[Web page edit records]

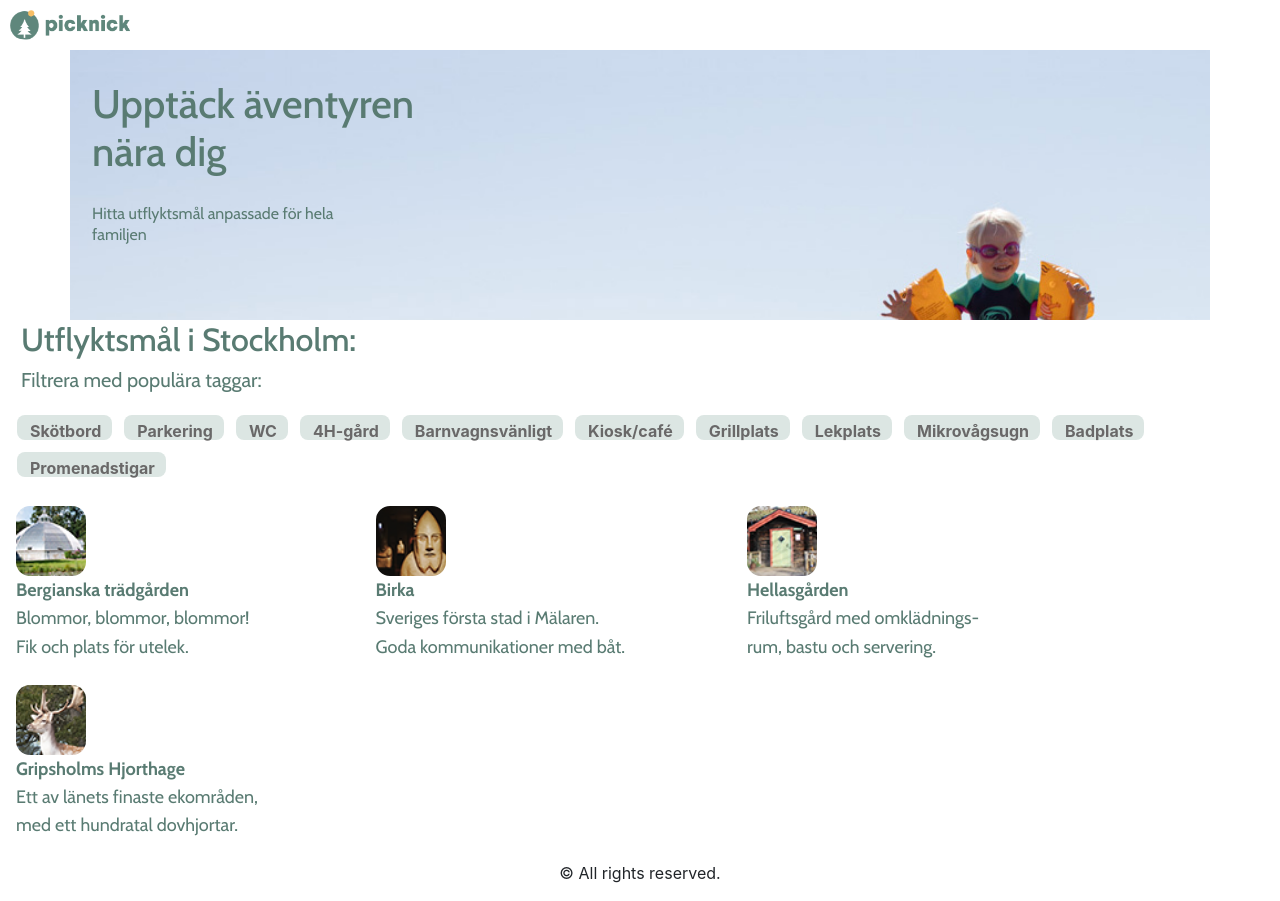
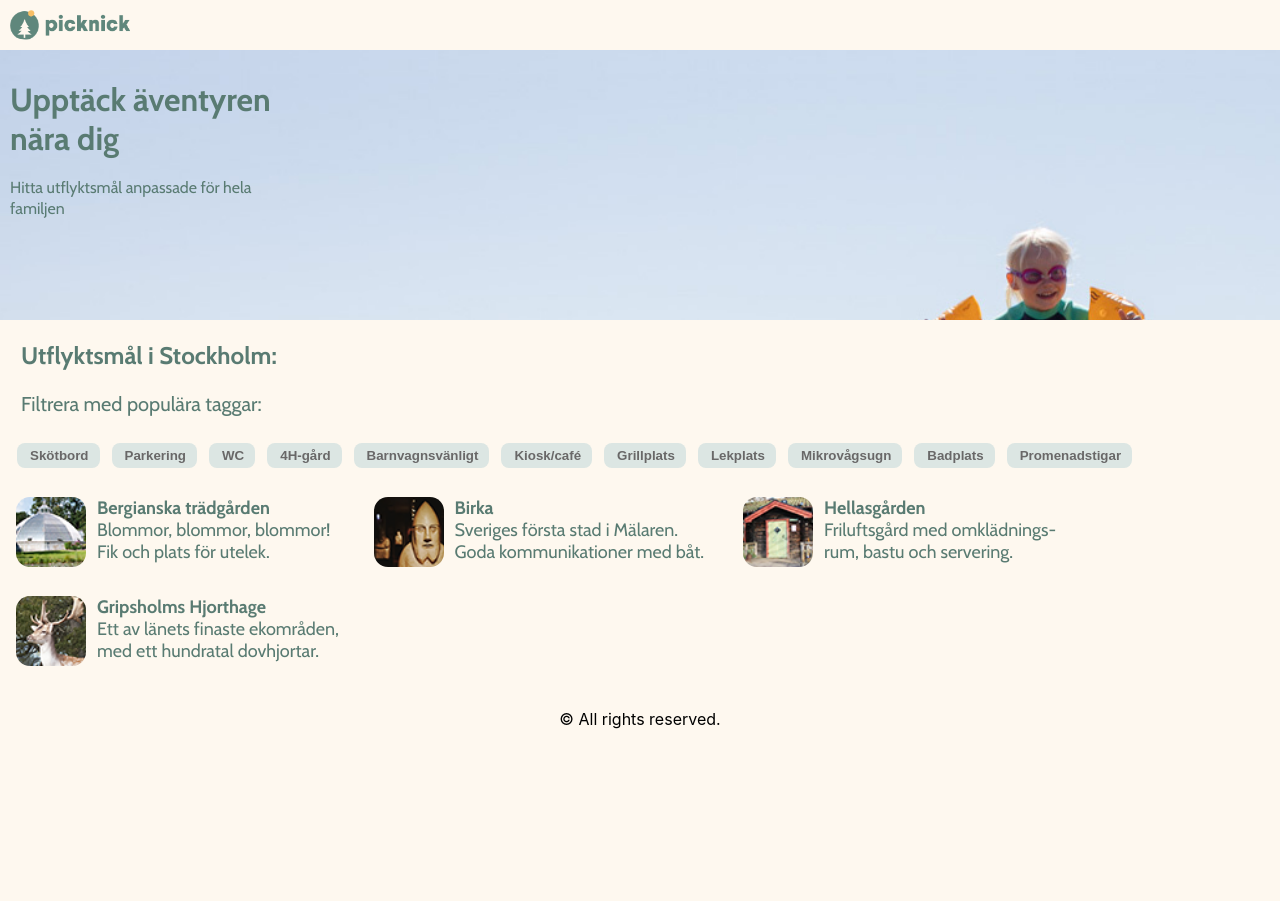
Before and after one commit to Soljojjo/Picknick, a React (Create React App) app: page / in a window 1280 px wide. After the commit the page ends 800 px from the top, so only its background shows below. Built offline with nearby package versions, Linux system fonts and the light colour scheme.

Commit message:
small adjustment css

```diff
--- a/public/css/styles.css
+++ b/public/css/styles.css
@@ -116,6 +116,13 @@ h3 {
 
 }
 
+.container2{
+
+}
+
+container3{
+
+}
 
 .infoContainer{
     height: 400px;
--- a/public/index.html
+++ b/public/index.html
@@ -5,7 +5,7 @@
     <link rel="stylesheet" href="css/styles.css">
     <link rel="stylesheet" href="css/slideshow.css">
     <link href="https://fonts.googleapis.com/css2?family=Cabin:ital,wght@0,400;0,500;0,600;0,700;1,400;1,500;1,600;1,700&display=swap" rel="stylesheet">
-    <link href="https://cdn.jsdelivr.net/npm/bootstrap@5.0.0-beta3/dist/css/bootstrap.min.css" rel="stylesheet" integrity="sha384-eOJMYsd53ii+scO/bJGFsiCZc+5NDVN2yr8+0RDqr0Ql0h+rP48ckxlpbzKgwra6" crossorigin="anonymous">
+    <!--<link href="https://cdn.jsdelivr.net/npm/bootstrap@5.0.0-beta3/dist/css/bootstrap.min.css" rel="stylesheet" integrity="sha384-eOJMYsd53ii+scO/bJGFsiCZc+5NDVN2yr8+0RDqr0Ql0h+rP48ckxlpbzKgwra6" crossorigin="anonymous"> -->
     <link rel="icon" href="%PUBLIC_URL%/images/favicon.ico" />
     <link rel="icon" type="image/ico" href="/images/favicon.ico"/>
 
--- a/src/project/Destinations.js
+++ b/src/project/Destinations.js
@@ -9,7 +9,7 @@ function Destinations() {
 
     //Ändra namn på menu och menu__link
     return (
-        <div class="menu">
+        <div className="menu">
             <div>
                 {Places.map(place =>
                     <div>
```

=== TASK DIRECTIONS ===
Make an exact copy of the records above. Keep out every picture.

=== SOLUTION ===
Before and after one commit to Soljojjo/Picknick, a React (Create React App) app: page / in a window 1280 px wide. After the commit the page ends 800 px from the top, so only its background shows below. Built offline with nearby package versions, Linux system fonts and the light colour scheme.

Commit message:
small adjustment css

```diff
--- a/public/css/styles.css
+++ b/public/css/styles.css
@@ -116,6 +116,13 @@ h3 {
 
 }
 
+.container2{
+
+}
+
+container3{
+
+}
 
 .infoContainer{
     height: 400px;
--- a/public/index.html
+++ b/public/index.html
@@ -5,7 +5,7 @@
     <link rel="stylesheet" href="css/styles.css">
     <link rel="stylesheet" href="css/slideshow.css">
     <link href="https://fonts.googleapis.com/css2?family=Cabin:ital,wght@0,400;0,500;0,600;0,700;1,400;1,500;1,600;1,700&display=swap" rel="stylesheet">
-    <link href="https://cdn.jsdelivr.net/npm/bootstrap@5.0.0-beta3/dist/css/bootstrap.min.css" rel="stylesheet" integrity="sha384-eOJMYsd53ii+scO/bJGFsiCZc+5NDVN2yr8+0RDqr0Ql0h+rP48ckxlpbzKgwra6" crossorigin="anonymous">
+    <!--<link href="https://cdn.jsdelivr.net/npm/bootstrap@5.0.0-beta3/dist/css/bootstrap.min.css" rel="stylesheet" integrity="sha384-eOJMYsd53ii+scO/bJGFsiCZc+5NDVN2yr8+0RDqr0Ql0h+rP48ckxlpbzKgwra6" crossorigin="anonymous"> -->
     <link rel="icon" href="%PUBLIC_URL%/images/favicon.ico" />
     <link rel="icon" type="image/ico" href="/images/favicon.ico"/>
 
--- a/src/project/Destinations.js
+++ b/src/project/Destinations.js
@@ -9,7 +9,7 @@ function Destinations() {
 
     //Ändra namn på menu och menu__link
     return (
-        <div class="menu">
+        <div className="menu">
             <div>
                 {Places.map(place =>
                     <div>
```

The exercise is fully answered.